There are times when we muse about perfect endings and romanticize how we might cease existing, but who actually gets their wish? When our ending comes, sometimes it comes out of the blue. Who then knows what last, panicky thoughts will rush through our mind?
Im now musing about this after I heard David Avadon had died.
Coincidentally I recently ran across a batch of old photos of David. I could not precisely time-stamp them, but they were probably taken sometime between 1969 and 1971. At that time period, David had renamed himself Avadon-Black and was an itinerant troubadour-magician who hitchhiked around America, performing for his supper, lodging, and enough money to finance his journeying. Like many other counter-cultural experimenters at the time, this was offbeat. I thought it was romantically daring and a bit daft--very grass-roots, improvisational, andwell reckless. His M.O. was to drop in at a local university and freely perform magic and other theatrical things in the student union or cafeteria. He managed to ingratiate himself and finagle a situation where he could perform his free show. I say free because the only type of payment he accepted was food, a place to crash, and other types of practical donations. His pre-show bally consisted of performing a couple of card flourishes, followed by a full presentation of R. W. Hulls The Tuned Deck (Greater Magic). His full show ran about an hour, using props that he carried in his knapsack. Somehow he managed to find me, having read the Hierophant and knowing that I lived in New Orleans. At the time, I wanted to include Playboy-type interviews in my magazine. Therefore, I ended up interviewing David for a couple of hours about his journeys and ideas. I remember spending a lot of time discussing Grotowskis Towards a Poor Theater and venues we imagined being created in the future--venues oddly enough like the ones Ricky Jay and Harry Anderson currently do. David, back then, was a classicistusing minimal props, lots of interactive theater, and spouting poetry and telling stories. It is safe to say that nobody else was doing anything like this David was a lone wayfarer and the drummer he marched to was Native American. He was, in two words, a Trickster-Hobo.
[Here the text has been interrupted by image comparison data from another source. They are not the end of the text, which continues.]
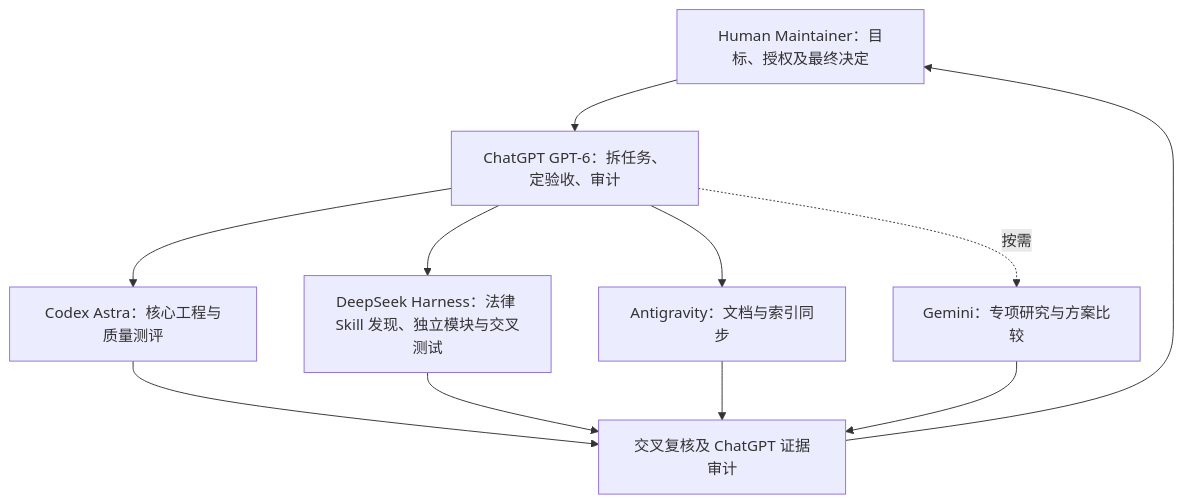
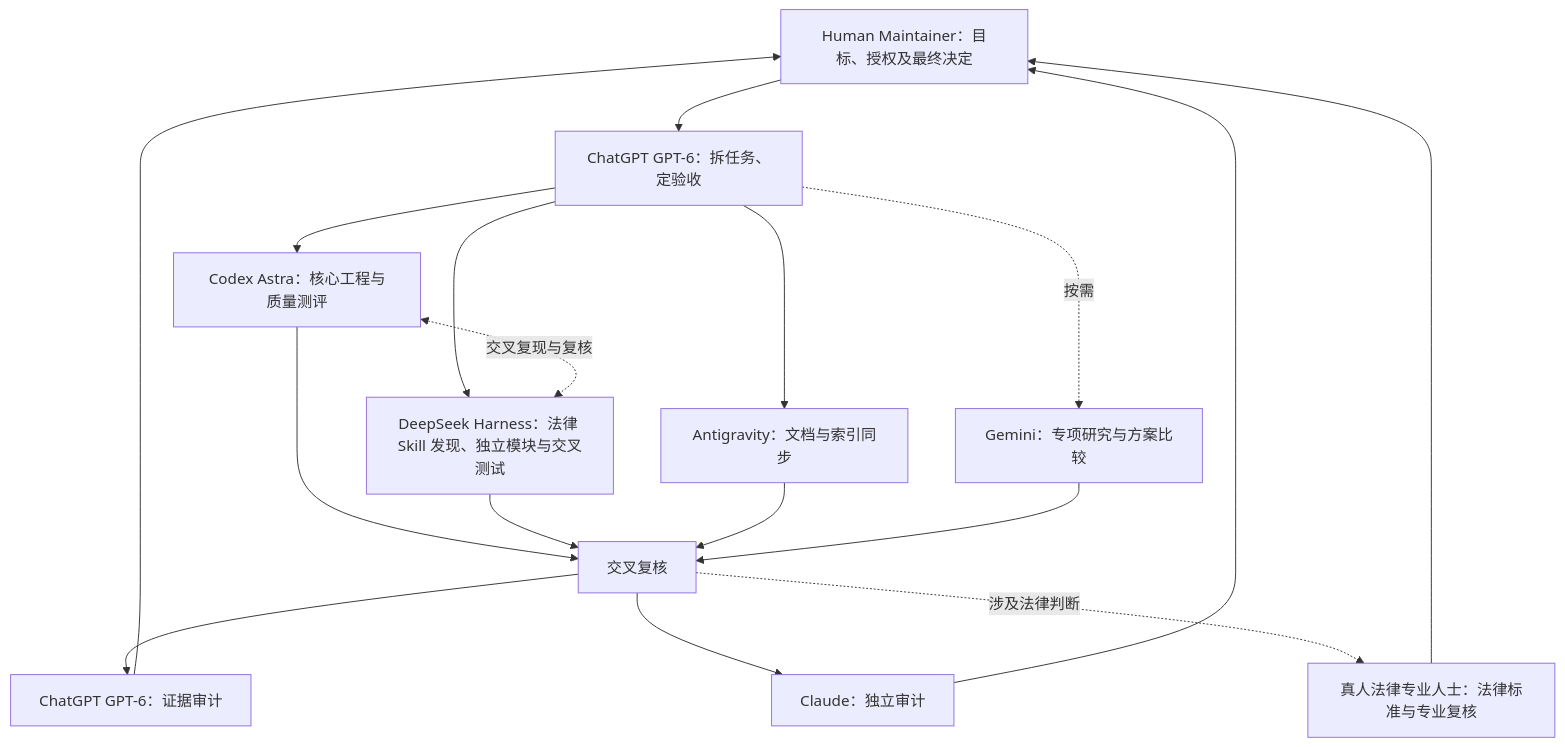
One commit to fitalex/LexRouter changed the diagram in AGENTS.md. Above: the diagram before and after it, drawn with Mermaid. The commit also changed other lines of this file, not shown here.

Commit message:
docs(gov): add Claude independent auditor to collaboration V2.2

````diff
--- a/AGENTS.md
+++ b/AGENTS.md
@@ -36,13 +46,19 @@
 ```mermaid
 flowchart TD
-    H["Human Maintainer：目标、授权及最终决定"] --> C["ChatGPT GPT-6：拆任务、定验收、审计"]
+    H["Human Maintainer：目标、授权及最终决定"] --> C["ChatGPT GPT-6：拆任务、定验收"]
     C --> E["Codex Astra：核心工程与质量测评"]
     C --> D["DeepSeek Harness：法律 Skill 发现、独立模块与交叉测试"]
     C --> A["Antigravity：文档与索引同步"]
     C -. 按需 .-> G["Gemini：专项研究与方案比较"]
-    E --> R["交叉复核及 ChatGPT 证据审计"]
+    E <-. 交叉复现与复核 .-> D
+    E --> R["交叉复核"]
     D --> R
     A --> R
     G --> R
-    R --> H
+    R --> C2["ChatGPT GPT-6：证据审计"]
+    R --> L["Claude：独立审计"]
+    R -. 涉及法律判断 .-> P["真人法律专业人士：法律标准与专业复核"]
+    C2 --> H
+    L --> H
+    P --> H
 ```
````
Alas, Davids eventual career track looped and swerved and he, like many others in the L.A. area, found special niches to play. He even managed to write some books and articles. However, deep down I think he wanted to be a working actor, with magic as an avocation. Nevertheless, (to borrow a phrase from Truman Capote) he was a duke in his domain.
I now prefer to remember him as the smiling, softly spoken troubadour named Avadon-Black--the dreamer I left alongside a Louisiana highway in the late 60s. I snapped a photograph of him grinning, his thumb out, his knapsack packed and ready to go. It was not long before a car stopped. Avadon-Black then happily hopped in. I watched him drive away, heading north into uncharted territory, bliss-out, blessed, and free
August 27, 2009